The Born Ruffians Return to NYC

Nicole Morales

Born Ruffians during a performance in Williamsburg, Brooklyn. Photo: Nicole Morales
Born Ruffians during a performance in Williamsburg, Brooklyn.
Photo: Nicole Morales

Canadian folk-pop group Born Ruffians made their triumphant return to New York on June 16 at Brooklyn Bowl as part of Williamsburg’s Northside Festival.

The group, who has not been to New York since their CMJ 2012 performances, is promoting their third studio album Birthmarks.

Opening with fan favorite “Badonkadonkey” from their first album, lead singer Luke Lalonde excited the audience with his pitch perfect yodel-esque vocalsm, while bassist Mitch Derosier did his best to dance around with a “pulled butt” after a bowling accident at the Brooklyn venue. The crowd that could be described as an enthused dozen or so for opening acts grew tenfold once Born Ruffians got started. By the third song there was barely any standing room left in the venue. Opening bands snapped photos and looked on with awe as the high energy band played songs like “Kurt Vonnegut,” “Foxes Mate for Life” and “What to Say.” Lalonde barely tired throughout the set despite being known for his combination of fast paced and high-pitched vocals. The band closed with “Needles” from their latest album.

Fans were not satisfied with the hour and a half set. A group of front row fans repeatedly chanted “In a Mirror” referring to a deep cut single from their first album. Unfortunately the band didn’t play the requested single, but instead came out to close the show with high energy favorite “I Need a Life.” A few things have changed since the band was here promoting their second album three years ago: Lalonde released his own solo album last year, which largely contrasted Born Ruffians’ folk instrumental roots. In addition, the band has experimented with their live variations of songs, shortening the intro of “Foxes Mate for Life” and extended the guitar work on “Kurt Vonnegut.”
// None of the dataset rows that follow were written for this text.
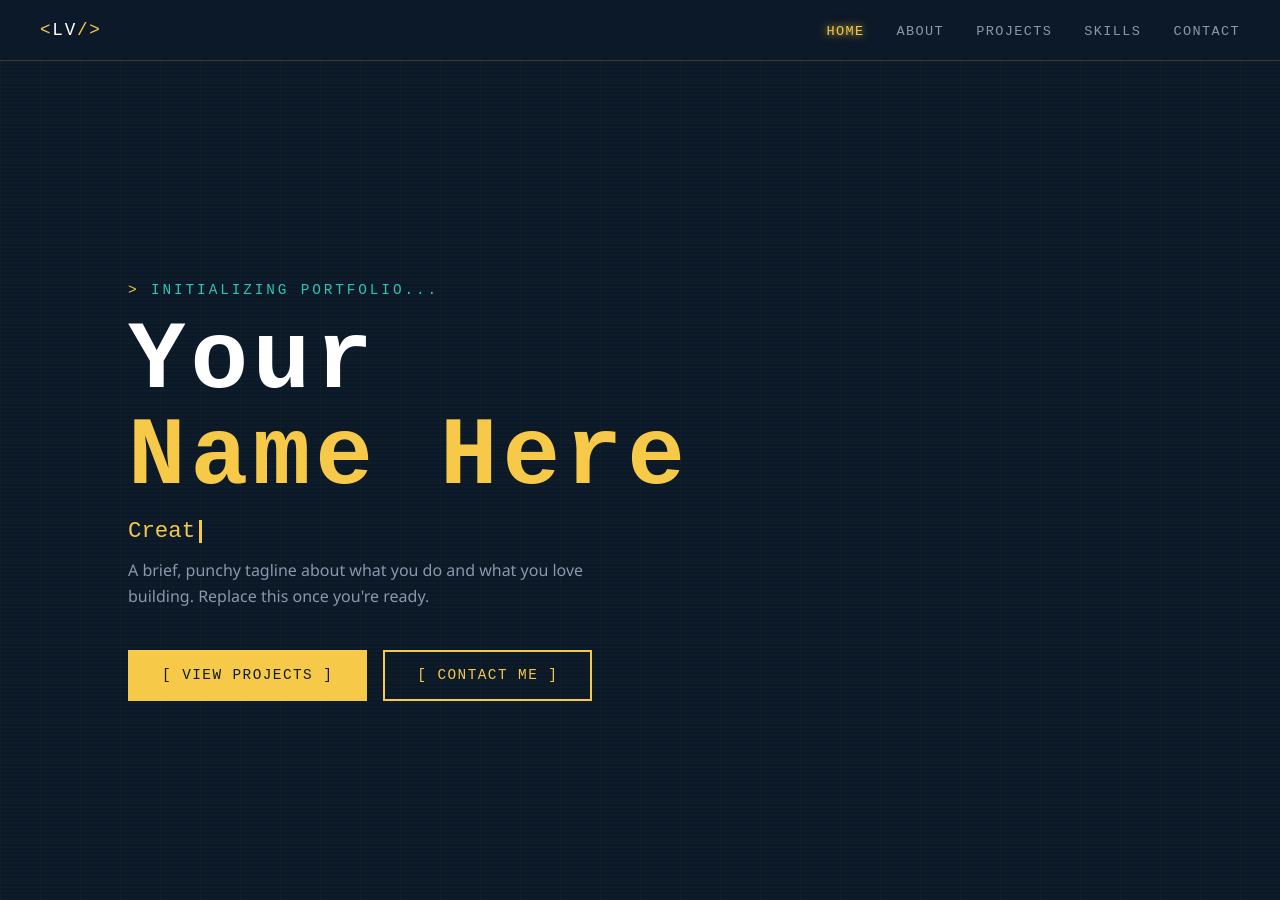
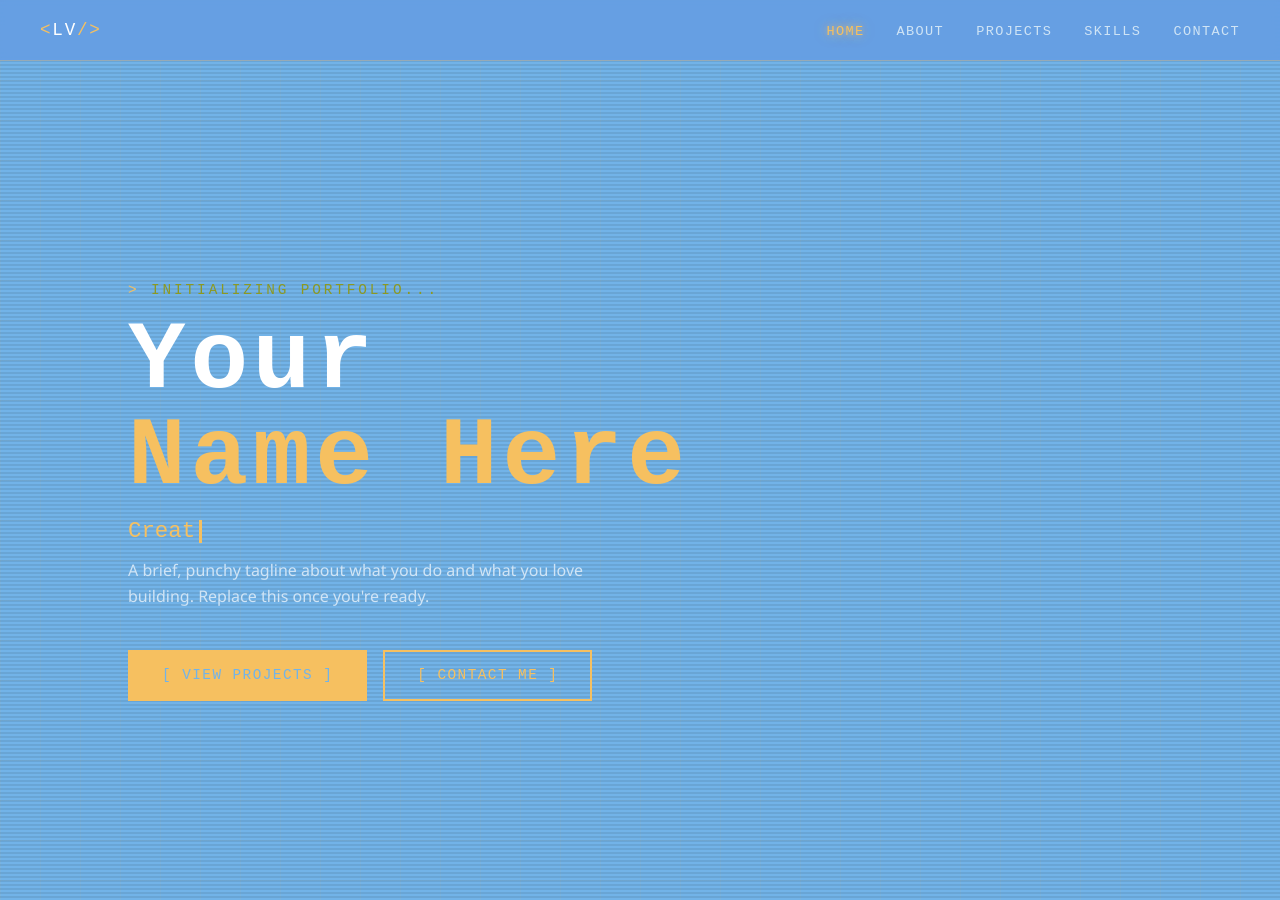
Before and after one commit to Lvengco/portfoliowebsite, a Jekyll site: the page built from index.html, in a window 1280 px wide and 900 px high. Built offline with Jekyll 4.4.1, drawn with Linux system fonts in a browser that asks for light colours.

Commit message:
Update color palette to user-specified colors
Agent-Logs-Url: https://github.com/Lvengco/portfoliowebsite/sessions/d8ba58a4-d344-40fc-b649-3c1ff96713d2

Co-authored-by: Lvengco <204936179+Lvengco@users.noreply.github.com>

```diff
--- a/assets/css/style.css
+++ b/assets/css/style.css
@@ -1,13 +1,14 @@
 /* ============================================
    PORTFOLIO — GAME/HUD AESTHETIC
    Color palette:
-     --bg:        #0D1B2A  (deep navy)
-     --yellow:    #F7C948  (primary accent)
-     --red:       #E63946  (tertiary accent)
-     --green:     #2EC4B6  (tertiary accent)
+     --bg:        #72b3e8  (sky blue)
+     --blue-dark: #659ee4  (darker blue accent)
+     --yellow:    #f6c060  (primary accent)
+     --red:       #db514a  (tertiary accent)
+     --green:     #8c9922  (tertiary accent)
      --white:     #FFFFFF  (text / UI)
-     --dim:       #8899AA  (muted text)
-     --surface:   #112233  (card / panel bg)
+     --dim:       #d0e4f5  (muted text)
+     --surface:   #5a9fd4  (card / panel bg)
 ============================================ */
 
 /* ---------- RESET & BASE ---------- */
@@ -18,16 +19,17 @@
 }
 
 :root {
-  --bg:       #0D1B2A;
-  --yellow:   #F7C948;
-  --red:      #E63946;
-  --green:    #2EC4B6;
-  --white:    #FFFFFF;
-  --dim:      #8899AA;
-  --surface:  #112233;
-  --glow-y:   0 0 8px #F7C948, 0 0 20px #F7C94844;
-  --glow-g:   0 0 8px #2EC4B6, 0 0 20px #2EC4B644;
-  --glow-r:   0 0 8px #E63946, 0 0 20px #E6394644;
+  --bg:        #72b3e8;
+  --blue-dark: #659ee4;
+  --yellow:    #f6c060;
+  --red:       #db514a;
+  --green:     #8c9922;
+  --white:     #FFFFFF;
+  --dim:       #d0e4f5;
+  --surface:   #5a9fd4;
+  --glow-y:   0 0 8px #f6c060, 0 0 20px #f6c06044;
+  --glow-g:   0 0 8px #8c9922, 0 0 20px #8c992244;
+  --glow-r:   0 0 8px #db514a, 0 0 20px #db514a44;
   --mono:     'Courier New', Courier, monospace;
   --sans:     'Segoe UI', system-ui, sans-serif;
 }
@@ -49,8 +51,8 @@ body::before {
   position: fixed;
   inset: 0;
   background-image:
-    linear-gradient(rgba(247,201,72,0.03) 1px, transparent 1px),
-    linear-gradient(90deg, rgba(247,201,72,0.03) 1px, transparent 1px);
+    linear-gradient(rgba(246,192,96,0.06) 1px, transparent 1px),
+    linear-gradient(90deg, rgba(246,192,96,0.06) 1px, transparent 1px);
   background-size: 40px 40px;
   pointer-events: none;
   z-index: 0;
@@ -109,9 +111,9 @@ code, .mono {
   justify-content: space-between;
   align-items: center;
   padding: 1rem 2.5rem;
-  background: rgba(13, 27, 42, 0.85);
+  background: rgba(101, 158, 228, 0.9);
   backdrop-filter: blur(6px);
-  border-bottom: 1px solid rgba(247,201,72,0.2);
+  border-bottom: 1px solid rgba(246,192,96,0.35);
   z-index: 100;
 }
 
@@ -147,7 +149,7 @@ code, .mono {
 /* ---------- HUD CORNERS (reusable) ---------- */
 .hud-box {
   position: relative;
-  border: 1px solid rgba(247,201,72,0.25);
+  border: 1px solid rgba(246,192,96,0.4);
   padding: 2rem;
 }
 
@@ -342,7 +344,7 @@ code, .mono {
   width: 100%;
   max-width: 360px;
   display: block;
-  border: 2px solid rgba(247,201,72,0.3);
+  border: 2px solid rgba(246,192,96,0.4);
   filter: grayscale(20%);
   transition: filter 0.3s;
 }
@@ -353,7 +355,7 @@ code, .mono {
   content: '';
   position: absolute;
   inset: -8px;
-  border: 1px solid rgba(247,201,72,0.15);
+  border: 1px solid rgba(246,192,96,0.25);
   pointer-events: none;
 }
 
@@ -394,7 +396,7 @@ code, .mono {
 /* ---------- PROJECTS ---------- */
 #projects {
   padding: 7rem 10vw;
-  background: rgba(17,34,51,0.5);
+  background: rgba(101, 158, 228, 0.4);
 }
 
 .projects-grid {
@@ -406,7 +408,7 @@ code, .mono {
 
 .project-card {
   background: var(--surface);
-  border: 1px solid rgba(247,201,72,0.15);
+  border: 1px solid rgba(246,192,96,0.25);
   padding: 1.5rem;
   position: relative;
   transition: border-color 0.3s, box-shadow 0.3s, transform 0.3s;
@@ -526,7 +528,7 @@ code, .mono {
 /* ---------- CONTACT ---------- */
 #contact {
   padding: 7rem 10vw;
-  background: rgba(17,34,51,0.5);
+  background: rgba(101, 158, 228, 0.4);
   text-align: center;
 }
 
@@ -556,8 +558,8 @@ code, .mono {
   gap: 0.5rem;
   font-family: var(--mono);
   font-size: 0.85rem;
-  color: var(--dim);
-  border: 1px solid rgba(255,255,255,0.1);
+  color: var(--white);
+  border: 1px solid rgba(255,255,255,0.3);
   padding: 0.75rem 1.25rem;
   transition: color 0.2s, border-color 0.2s, box-shadow 0.2s;
 }
@@ -577,13 +579,13 @@ code, .mono {
 /* ---------- FOOTER ---------- */
 footer {
   padding: 1.5rem 2.5rem;
-  border-top: 1px solid rgba(247,201,72,0.15);
+  border-top: 1px solid rgba(246,192,96,0.3);
   display: flex;
   justify-content: space-between;
   align-items: center;
   font-family: var(--mono);
   font-size: 0.75rem;
-  color: var(--dim);
+  color: var(--white);
 }
 
 footer span { color: var(--yellow); }
```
The band’s fanbase seems to only have grown over the years and if this performance was any indicator, it doesn’t seem fans will tire of Born Ruffians anytime soon.